As billing guidelines get more complex and in-house counsel are crushed with mounting workloads, your law department may need more than e-billing to uncover non-compliance.
E-billing helps law departments manage invoices, track operational and financial performance, and handle related information such as budgets, accruals, timekeeper rates and value-based fee arrangements. These are key foundational elements to a modern legal operations department.
However, there are some common challenges in legal operations that e-billing doesn’t address, like increasingly complex billing guidelines coupled with the ever-increasing workloads of in-house attorneys.
There was a time when billing guidelines were rarely used. Then a few simple guidelines became common. Now, billing guidelines are widely used, and are nuanced and varied across different organizations. With more complexity and a broader range of clauses, guidelines are more challenging for law firms to understand and comply with. On the in-house side, they are more difficult to track, manage and enforce.
In a 2017 survey conducted by Gartner and Wolters Kluwer’s ELM Solutions, three out of four organizations reported that they either have guidelines in place or are developing them. However, only 6% of respondents said that their guidelines are crafted in a way that makes auditing invoices very easy. The satisfaction rate with billing guidelines is low – at only 31% – and not a single respondent said they were completely satisfied. Billing guidelines clearly aren’t as effective as law departments would like them to be.

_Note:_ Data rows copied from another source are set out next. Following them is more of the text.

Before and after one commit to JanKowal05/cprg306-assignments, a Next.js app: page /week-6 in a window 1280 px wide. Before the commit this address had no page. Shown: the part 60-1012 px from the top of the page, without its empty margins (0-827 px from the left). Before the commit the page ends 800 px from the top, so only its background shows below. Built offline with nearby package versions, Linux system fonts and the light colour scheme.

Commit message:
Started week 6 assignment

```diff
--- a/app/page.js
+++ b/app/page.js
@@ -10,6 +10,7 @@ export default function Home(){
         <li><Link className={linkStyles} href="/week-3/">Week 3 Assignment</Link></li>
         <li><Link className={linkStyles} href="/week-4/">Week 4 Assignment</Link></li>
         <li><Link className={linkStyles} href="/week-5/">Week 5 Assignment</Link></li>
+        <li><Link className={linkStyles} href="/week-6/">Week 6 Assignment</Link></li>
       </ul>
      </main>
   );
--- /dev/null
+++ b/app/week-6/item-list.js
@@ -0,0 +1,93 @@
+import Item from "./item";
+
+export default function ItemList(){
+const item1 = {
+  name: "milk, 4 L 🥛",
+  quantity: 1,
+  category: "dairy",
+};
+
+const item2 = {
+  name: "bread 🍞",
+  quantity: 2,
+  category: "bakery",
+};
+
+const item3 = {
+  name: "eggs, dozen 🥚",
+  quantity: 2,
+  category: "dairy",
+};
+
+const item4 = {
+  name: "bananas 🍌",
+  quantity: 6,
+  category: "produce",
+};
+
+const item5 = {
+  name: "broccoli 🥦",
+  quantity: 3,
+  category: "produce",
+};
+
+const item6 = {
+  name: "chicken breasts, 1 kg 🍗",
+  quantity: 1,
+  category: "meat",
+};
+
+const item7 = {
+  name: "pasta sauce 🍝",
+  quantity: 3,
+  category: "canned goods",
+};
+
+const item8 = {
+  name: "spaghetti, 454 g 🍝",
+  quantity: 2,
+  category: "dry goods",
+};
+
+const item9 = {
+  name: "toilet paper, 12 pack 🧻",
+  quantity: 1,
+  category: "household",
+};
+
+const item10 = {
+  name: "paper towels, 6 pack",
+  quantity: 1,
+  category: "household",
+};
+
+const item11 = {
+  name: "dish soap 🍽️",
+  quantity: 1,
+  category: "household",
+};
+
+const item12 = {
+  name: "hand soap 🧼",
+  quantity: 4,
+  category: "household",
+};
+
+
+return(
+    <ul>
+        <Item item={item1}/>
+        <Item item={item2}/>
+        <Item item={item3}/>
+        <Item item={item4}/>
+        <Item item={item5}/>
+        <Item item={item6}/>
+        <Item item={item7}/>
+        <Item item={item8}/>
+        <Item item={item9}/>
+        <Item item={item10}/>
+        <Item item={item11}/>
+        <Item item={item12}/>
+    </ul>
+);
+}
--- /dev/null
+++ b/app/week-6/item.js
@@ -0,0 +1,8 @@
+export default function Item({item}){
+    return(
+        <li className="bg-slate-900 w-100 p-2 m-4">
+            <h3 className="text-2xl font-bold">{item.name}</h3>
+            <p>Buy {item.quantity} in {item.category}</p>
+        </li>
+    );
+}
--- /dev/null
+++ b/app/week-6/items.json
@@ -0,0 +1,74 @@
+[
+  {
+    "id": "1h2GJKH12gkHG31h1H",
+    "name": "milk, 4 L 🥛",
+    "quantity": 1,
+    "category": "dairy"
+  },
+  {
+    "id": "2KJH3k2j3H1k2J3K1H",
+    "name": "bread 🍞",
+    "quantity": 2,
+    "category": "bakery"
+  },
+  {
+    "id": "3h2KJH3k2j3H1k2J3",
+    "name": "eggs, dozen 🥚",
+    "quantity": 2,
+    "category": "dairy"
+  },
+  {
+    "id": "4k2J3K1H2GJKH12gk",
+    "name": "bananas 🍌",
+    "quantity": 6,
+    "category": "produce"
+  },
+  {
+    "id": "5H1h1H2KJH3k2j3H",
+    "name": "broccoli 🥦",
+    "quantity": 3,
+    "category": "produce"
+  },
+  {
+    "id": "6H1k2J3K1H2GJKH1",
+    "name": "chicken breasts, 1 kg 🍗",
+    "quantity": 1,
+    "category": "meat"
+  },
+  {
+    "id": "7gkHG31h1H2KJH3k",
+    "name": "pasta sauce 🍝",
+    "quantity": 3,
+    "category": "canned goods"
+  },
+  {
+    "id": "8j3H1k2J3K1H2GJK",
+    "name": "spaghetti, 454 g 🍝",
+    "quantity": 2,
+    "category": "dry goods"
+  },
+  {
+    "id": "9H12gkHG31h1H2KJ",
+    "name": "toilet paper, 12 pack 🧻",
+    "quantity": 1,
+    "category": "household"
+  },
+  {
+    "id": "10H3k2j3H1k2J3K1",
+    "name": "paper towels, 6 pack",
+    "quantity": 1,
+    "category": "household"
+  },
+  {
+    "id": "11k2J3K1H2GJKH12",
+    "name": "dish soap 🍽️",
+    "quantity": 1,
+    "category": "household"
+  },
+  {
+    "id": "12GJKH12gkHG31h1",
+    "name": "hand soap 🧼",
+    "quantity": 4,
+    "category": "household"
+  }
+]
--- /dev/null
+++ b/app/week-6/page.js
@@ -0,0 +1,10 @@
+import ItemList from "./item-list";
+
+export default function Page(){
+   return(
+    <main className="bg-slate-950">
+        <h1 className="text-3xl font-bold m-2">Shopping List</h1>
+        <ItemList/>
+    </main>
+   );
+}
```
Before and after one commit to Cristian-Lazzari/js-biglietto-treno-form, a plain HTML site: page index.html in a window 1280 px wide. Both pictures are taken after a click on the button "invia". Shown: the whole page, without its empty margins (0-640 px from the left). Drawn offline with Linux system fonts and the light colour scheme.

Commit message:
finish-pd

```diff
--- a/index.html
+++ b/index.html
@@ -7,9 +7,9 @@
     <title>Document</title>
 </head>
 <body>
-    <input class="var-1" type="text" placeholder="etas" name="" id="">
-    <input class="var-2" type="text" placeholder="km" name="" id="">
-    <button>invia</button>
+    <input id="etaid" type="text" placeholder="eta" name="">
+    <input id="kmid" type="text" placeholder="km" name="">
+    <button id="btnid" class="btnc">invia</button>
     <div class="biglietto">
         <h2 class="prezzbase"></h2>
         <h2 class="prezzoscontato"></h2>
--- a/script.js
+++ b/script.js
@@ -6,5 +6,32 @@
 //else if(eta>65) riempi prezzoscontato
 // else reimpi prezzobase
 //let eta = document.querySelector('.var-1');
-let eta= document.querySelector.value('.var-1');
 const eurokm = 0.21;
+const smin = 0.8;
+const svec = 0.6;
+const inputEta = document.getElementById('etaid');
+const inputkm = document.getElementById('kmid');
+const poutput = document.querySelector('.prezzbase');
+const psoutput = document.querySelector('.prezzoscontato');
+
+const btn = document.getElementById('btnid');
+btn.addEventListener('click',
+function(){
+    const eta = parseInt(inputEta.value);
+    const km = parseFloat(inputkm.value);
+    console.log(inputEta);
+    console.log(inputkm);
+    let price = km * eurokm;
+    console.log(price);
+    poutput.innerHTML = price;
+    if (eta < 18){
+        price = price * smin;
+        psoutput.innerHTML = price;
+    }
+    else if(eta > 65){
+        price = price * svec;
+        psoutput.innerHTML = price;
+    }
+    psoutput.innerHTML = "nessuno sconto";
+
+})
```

Why is dissatisfaction so common when it comes to guidelines? It’s in part a result of trying to leverage tools for more complicated tasks than they were originally designed for. E-billing systems manage billing guidelines by being the first line of defense for identifying violations – and they do the job well with straightforward issues. But the intricacy of some modern guidelines means that e-billing can’t always capture every instance of non-compliance.